BEGIN Information shown
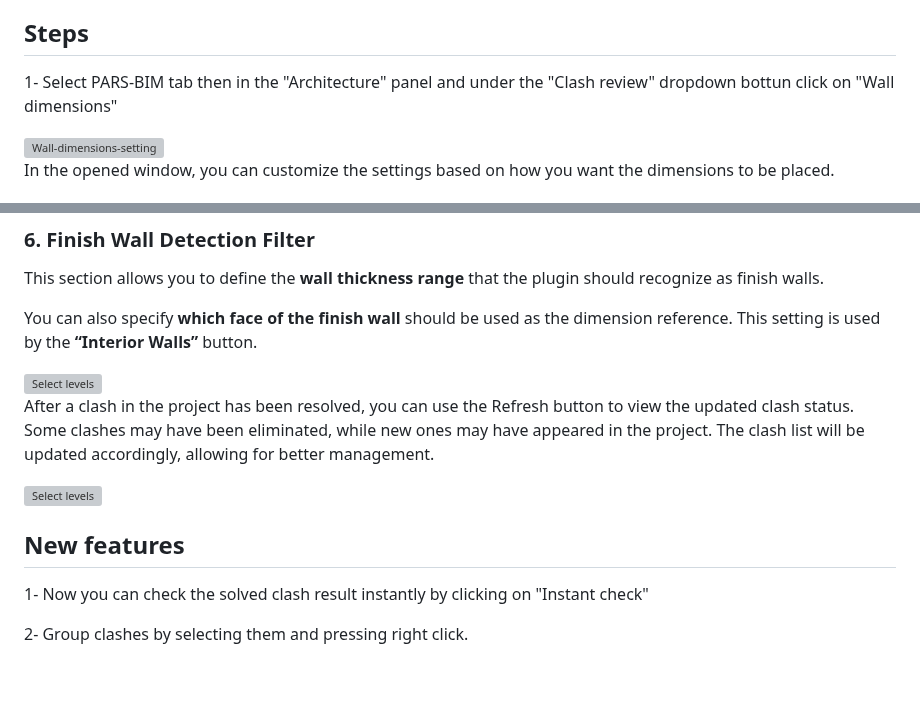
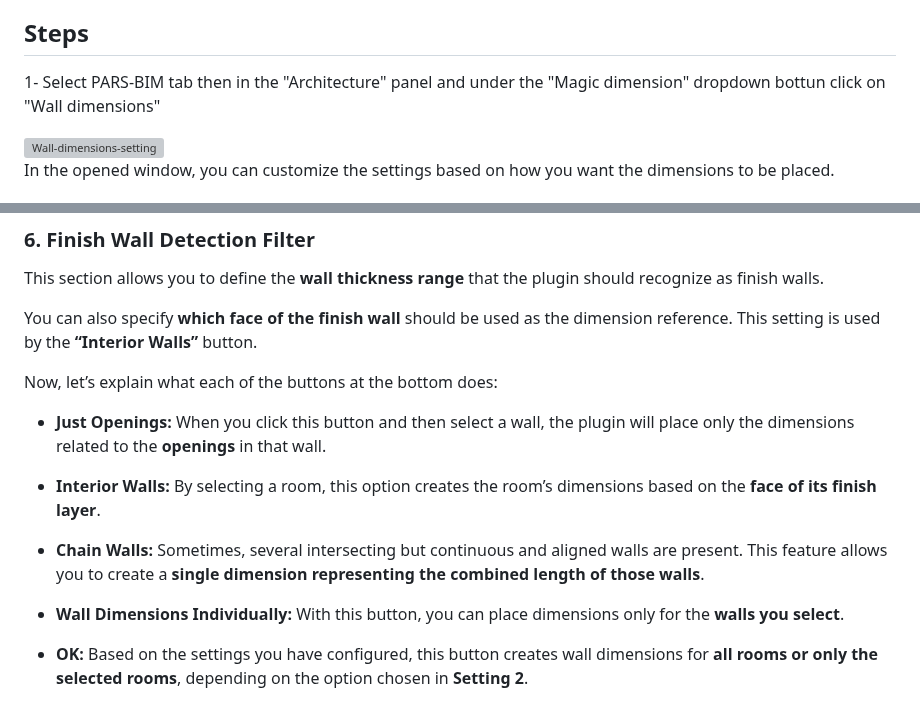
Before and after one commit to PARS-BIM/PARS-BIM.github.io, a Markdown page: docs/commands/Wall-dimensions.md, 2 parts joined by grey strips. Drawn GitHub-style; blank space fills up the shorter version; grey boxes are pictures that could not be loaded.

```diff
--- a/docs/commands/Wall-dimensions.md
+++ b/docs/commands/Wall-dimensions.md
@@ -6,7 +6,7 @@ title: Wall dimensions
 With this feature, you can create wall dimensions **much faster and more easily**, saving time and streamlining your modeling workflow.
 
 ## Steps
-1- Select PARS-BIM tab then in the "Architecture" panel and under the "Clash review" dropdown bottun click on "Wall dimensions"
+1- Select PARS-BIM tab then in the "Architecture" panel and under the "Magic dimension" dropdown bottun click on "Wall dimensions"
 
 <img src="https://pars-bim.github.io/docs/Assets/Wall-dimensions-setting.png" alt="Wall-dimensions-setting" width="500">
 
@@ -42,15 +42,15 @@ This section allows you to define the **wall thickness range** that the plugin s
 
 You can also specify **which face of the finish wall** should be used as the dimension reference. This setting is used by the **“Interior Walls”** button.
 
+Now, let’s explain what each of the buttons at the bottom does:
 
-<img src="https://pars-bim.github.io/docs/Assets/Inside-Revit_Clash-review.jpg" alt="Select levels" width="1000">
+* **Just Openings:** When you click this button and then select a wall, the plugin will place only the dimensions related to the **openings** in that wall.
 
-After a clash in the project has been resolved, you can use the Refresh button to view the updated clash status. Some clashes may have been eliminated, while new ones may have appeared in the project. The clash list will be updated accordingly, allowing for better management.
+* **Interior Walls:** By selecting a room, this option creates the room’s dimensions based on the **face of its finish layer**.
 
-<img src="https://pars-bim.github.io/docs/Assets/Inside-Revit_Refresh-status.jpg" alt="Select levels" width="1000">
+* **Chain Walls:** Sometimes, several intersecting but continuous and aligned walls are present. This feature allows you to create a **single dimension representing the combined length of those walls**.
 
-## New features
-1- Now you can check the solved clash result instantly by clicking on "Instant check"
+* **Wall Dimensions Individually:** With this button, you can place dimensions only for the **walls you select**.
 
-2- Group clashes by selecting them and pressing right click.
+* **OK:** Based on the settings you have configured, this button creates wall dimensions for **all rooms or only the selected rooms**, depending on the option chosen in **Setting 2**.
 
```
Also changed, not shown: other parts of docs/commands/Wall-dimensions.md (+1 -2 lines).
END Information shown
### Exercise description
The entries above must be output exactly, with every image left out.

### Exercise solution
Before and after one commit to PARS-BIM/PARS-BIM.github.io, a Markdown page: docs/commands/Wall-dimensions.md, 2 parts joined by grey strips. Drawn GitHub-style; blank space fills up the shorter version; grey boxes are pictures that could not be loaded.

```diff
--- a/docs/commands/Wall-dimensions.md
+++ b/docs/commands/Wall-dimensions.md
@@ -6,7 +6,7 @@ title: Wall dimensions
 With this feature, you can create wall dimensions **much faster and more easily**, saving time and streamlining your modeling workflow.
 
 ## Steps
-1- Select PARS-BIM tab then in the "Architecture" panel and under the "Clash review" dropdown bottun click on "Wall dimensions"
+1- Select PARS-BIM tab then in the "Architecture" panel and under the "Magic dimension" dropdown bottun click on "Wall dimensions"
 
 <img src="https://pars-bim.github.io/docs/Assets/Wall-dimensions-setting.png" alt="Wall-dimensions-setting" width="500">
 
@@ -42,15 +42,15 @@ This section allows you to define the **wall thickness range** that the plugin s
 
 You can also specify **which face of the finish wall** should be used as the dimension reference. This setting is used by the **“Interior Walls”** button.
 
+Now, let’s explain what each of the buttons at the bottom does:
 
-<img src="https://pars-bim.github.io/docs/Assets/Inside-Revit_Clash-review.jpg" alt="Select levels" width="1000">
+* **Just Openings:** When you click this button and then select a wall, the plugin will place only the dimensions related to the **openings** in that wall.
 
-After a clash in the project has been resolved, you can use the Refresh button to view the updated clash status. Some clashes may have been eliminated, while new ones may have appeared in the project. The clash list will be updated accordingly, allowing for better management.
+* **Interior Walls:** By selecting a room, this option creates the room’s dimensions based on the **face of its finish layer**.
 
-<img src="https://pars-bim.github.io/docs/Assets/Inside-Revit_Refresh-status.jpg" alt="Select levels" width="1000">
+* **Chain Walls:** Sometimes, several intersecting but continuous and aligned walls are present. This feature allows you to create a **single dimension representing the combined length of those walls**.
 
-## New features
-1- Now you can check the solved clash result instantly by clicking on "Instant check"
+* **Wall Dimensions Individually:** With this button, you can place dimensions only for the **walls you select**.
 
-2- Group clashes by selecting them and pressing right click.
+* **OK:** Based on the settings you have configured, this button creates wall dimensions for **all rooms or only the selected rooms**, depending on the option chosen in **Setting 2**.
 
```
Also changed, not shown: other parts of docs/commands/Wall-dimensions.md (+1 -2 lines).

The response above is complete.